Which lines of the listing hold the string "cmap"? Show each of them.

*** Begin section ***

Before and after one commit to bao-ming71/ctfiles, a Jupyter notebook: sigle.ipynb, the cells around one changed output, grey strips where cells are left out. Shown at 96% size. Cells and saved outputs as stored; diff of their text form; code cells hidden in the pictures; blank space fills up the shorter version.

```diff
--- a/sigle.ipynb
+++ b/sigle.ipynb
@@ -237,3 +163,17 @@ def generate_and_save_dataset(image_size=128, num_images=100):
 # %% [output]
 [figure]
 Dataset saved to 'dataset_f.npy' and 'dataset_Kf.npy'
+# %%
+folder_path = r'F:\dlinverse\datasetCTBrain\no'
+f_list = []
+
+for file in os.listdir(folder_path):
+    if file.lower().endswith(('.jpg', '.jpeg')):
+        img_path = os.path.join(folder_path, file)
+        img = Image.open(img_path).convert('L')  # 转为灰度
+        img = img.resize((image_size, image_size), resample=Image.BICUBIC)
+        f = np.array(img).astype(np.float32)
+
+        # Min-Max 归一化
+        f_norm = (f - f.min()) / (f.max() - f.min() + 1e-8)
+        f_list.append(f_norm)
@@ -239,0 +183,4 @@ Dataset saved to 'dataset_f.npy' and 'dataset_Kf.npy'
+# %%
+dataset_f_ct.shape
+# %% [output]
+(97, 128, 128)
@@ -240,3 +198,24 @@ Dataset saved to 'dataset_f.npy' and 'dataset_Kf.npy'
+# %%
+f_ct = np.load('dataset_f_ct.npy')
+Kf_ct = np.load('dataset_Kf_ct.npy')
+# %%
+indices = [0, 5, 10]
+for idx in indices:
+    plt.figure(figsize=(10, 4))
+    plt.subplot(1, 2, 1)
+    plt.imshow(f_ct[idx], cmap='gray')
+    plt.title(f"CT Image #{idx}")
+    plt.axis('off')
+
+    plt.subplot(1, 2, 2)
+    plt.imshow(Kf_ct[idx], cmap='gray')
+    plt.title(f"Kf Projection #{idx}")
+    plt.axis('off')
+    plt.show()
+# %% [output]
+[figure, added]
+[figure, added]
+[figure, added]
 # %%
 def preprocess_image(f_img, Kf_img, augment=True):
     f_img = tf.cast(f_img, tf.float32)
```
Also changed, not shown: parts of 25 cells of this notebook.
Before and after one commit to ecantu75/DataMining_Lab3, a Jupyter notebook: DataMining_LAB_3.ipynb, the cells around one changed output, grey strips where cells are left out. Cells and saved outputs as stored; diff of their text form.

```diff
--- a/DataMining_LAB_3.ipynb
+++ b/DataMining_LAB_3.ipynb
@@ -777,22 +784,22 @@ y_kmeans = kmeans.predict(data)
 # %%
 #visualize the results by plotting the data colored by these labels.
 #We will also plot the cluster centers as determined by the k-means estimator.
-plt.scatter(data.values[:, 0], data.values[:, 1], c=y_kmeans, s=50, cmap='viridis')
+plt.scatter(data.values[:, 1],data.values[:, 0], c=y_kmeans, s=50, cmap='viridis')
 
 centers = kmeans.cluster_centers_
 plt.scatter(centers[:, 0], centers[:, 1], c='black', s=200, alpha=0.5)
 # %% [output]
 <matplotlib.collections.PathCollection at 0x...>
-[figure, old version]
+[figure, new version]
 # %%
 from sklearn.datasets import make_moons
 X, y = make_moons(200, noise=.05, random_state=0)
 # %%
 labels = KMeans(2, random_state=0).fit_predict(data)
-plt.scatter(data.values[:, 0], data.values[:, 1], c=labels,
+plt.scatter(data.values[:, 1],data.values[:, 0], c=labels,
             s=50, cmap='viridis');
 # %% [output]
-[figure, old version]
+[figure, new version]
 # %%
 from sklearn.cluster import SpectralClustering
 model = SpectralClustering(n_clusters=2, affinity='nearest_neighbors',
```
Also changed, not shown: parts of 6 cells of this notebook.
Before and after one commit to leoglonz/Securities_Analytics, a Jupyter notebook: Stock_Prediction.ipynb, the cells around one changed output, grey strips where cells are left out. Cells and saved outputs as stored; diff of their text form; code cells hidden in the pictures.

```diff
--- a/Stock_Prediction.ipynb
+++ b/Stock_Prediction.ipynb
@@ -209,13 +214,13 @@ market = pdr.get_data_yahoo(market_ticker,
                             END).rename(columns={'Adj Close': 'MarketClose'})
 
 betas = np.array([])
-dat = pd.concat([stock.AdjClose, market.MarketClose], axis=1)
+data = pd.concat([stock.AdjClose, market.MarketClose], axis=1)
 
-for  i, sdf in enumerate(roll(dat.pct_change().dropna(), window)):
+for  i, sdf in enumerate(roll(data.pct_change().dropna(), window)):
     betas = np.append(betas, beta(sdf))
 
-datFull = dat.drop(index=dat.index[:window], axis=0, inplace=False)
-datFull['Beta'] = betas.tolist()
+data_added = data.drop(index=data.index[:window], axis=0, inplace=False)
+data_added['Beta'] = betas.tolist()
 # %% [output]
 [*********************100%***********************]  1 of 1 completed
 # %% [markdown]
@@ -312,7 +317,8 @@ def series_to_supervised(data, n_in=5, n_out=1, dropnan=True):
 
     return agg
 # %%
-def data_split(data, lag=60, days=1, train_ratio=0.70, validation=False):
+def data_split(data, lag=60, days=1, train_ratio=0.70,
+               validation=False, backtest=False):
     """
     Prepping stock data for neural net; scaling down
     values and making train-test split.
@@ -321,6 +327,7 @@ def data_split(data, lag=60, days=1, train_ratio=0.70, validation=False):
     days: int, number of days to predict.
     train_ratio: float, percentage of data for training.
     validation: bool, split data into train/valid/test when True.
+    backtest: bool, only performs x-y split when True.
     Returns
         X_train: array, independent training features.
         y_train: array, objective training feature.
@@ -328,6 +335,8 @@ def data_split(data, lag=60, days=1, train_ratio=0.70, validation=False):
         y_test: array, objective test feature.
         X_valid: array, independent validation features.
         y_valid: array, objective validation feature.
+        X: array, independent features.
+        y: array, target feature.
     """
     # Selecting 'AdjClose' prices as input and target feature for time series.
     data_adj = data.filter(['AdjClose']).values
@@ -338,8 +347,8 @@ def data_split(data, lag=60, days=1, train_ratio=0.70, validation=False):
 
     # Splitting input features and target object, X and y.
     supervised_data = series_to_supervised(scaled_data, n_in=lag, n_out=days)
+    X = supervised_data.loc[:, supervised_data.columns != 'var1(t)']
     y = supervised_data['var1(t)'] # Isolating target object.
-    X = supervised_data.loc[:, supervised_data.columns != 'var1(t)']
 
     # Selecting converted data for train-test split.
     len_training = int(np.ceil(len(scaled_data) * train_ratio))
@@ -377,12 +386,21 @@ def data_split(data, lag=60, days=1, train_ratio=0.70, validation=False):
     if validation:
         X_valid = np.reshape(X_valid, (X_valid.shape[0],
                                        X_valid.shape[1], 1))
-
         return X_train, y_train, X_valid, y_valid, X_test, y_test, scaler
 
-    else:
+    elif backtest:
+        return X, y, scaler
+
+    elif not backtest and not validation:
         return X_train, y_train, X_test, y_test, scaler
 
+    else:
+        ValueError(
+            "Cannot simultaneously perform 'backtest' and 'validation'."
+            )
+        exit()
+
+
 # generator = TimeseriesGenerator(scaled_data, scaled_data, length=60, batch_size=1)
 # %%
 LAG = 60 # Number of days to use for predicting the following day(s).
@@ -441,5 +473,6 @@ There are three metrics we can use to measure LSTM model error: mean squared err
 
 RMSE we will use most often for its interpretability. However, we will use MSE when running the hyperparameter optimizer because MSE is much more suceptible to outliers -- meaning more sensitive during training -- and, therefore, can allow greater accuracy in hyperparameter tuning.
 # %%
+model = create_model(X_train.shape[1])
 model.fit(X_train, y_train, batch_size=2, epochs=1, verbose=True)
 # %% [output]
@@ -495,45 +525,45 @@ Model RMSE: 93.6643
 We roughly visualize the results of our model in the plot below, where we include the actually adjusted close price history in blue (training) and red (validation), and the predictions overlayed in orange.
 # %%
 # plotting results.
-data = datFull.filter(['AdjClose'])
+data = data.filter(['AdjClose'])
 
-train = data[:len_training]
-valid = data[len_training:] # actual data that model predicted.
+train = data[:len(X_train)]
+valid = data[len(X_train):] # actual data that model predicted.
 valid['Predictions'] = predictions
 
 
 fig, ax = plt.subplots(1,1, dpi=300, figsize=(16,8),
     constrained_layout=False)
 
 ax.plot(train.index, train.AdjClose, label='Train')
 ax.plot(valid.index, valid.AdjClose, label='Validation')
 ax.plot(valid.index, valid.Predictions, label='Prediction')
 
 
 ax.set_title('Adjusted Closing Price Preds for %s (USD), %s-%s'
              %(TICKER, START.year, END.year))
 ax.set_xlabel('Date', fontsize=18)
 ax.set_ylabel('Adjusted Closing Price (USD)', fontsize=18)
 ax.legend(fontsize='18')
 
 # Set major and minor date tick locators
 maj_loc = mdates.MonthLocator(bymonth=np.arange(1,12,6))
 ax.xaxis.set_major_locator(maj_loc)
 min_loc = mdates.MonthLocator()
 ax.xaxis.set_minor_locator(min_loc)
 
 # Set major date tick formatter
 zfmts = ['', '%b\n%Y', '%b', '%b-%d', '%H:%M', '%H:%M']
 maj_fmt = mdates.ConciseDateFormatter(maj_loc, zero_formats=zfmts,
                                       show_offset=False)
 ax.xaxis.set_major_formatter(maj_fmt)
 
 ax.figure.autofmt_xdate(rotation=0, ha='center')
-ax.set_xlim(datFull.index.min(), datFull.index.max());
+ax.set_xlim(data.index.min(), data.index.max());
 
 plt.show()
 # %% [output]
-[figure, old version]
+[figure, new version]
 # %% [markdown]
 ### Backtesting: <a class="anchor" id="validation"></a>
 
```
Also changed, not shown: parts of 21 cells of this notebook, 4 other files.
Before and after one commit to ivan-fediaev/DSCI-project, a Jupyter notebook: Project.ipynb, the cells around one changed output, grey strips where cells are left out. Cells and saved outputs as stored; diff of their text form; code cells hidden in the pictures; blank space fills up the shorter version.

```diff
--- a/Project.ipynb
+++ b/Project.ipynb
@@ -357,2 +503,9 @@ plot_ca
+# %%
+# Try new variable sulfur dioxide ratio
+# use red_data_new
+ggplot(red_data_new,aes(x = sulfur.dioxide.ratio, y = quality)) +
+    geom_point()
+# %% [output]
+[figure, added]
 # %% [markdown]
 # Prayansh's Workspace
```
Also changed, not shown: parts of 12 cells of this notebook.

*** End section ***

• _Answer to the exercise_:
+    plt.imshow(f_ct[idx], cmap='gray')
+    plt.imshow(Kf_ct[idx], cmap='gray')
-plt.scatter(data.values[:, 0], data.values[:, 1], c=y_kmeans, s=50, cmap='viridis')
+plt.scatter(data.values[:, 1],data.values[:, 0], c=y_kmeans, s=50, cmap='viridis')
             s=50, cmap='viridis');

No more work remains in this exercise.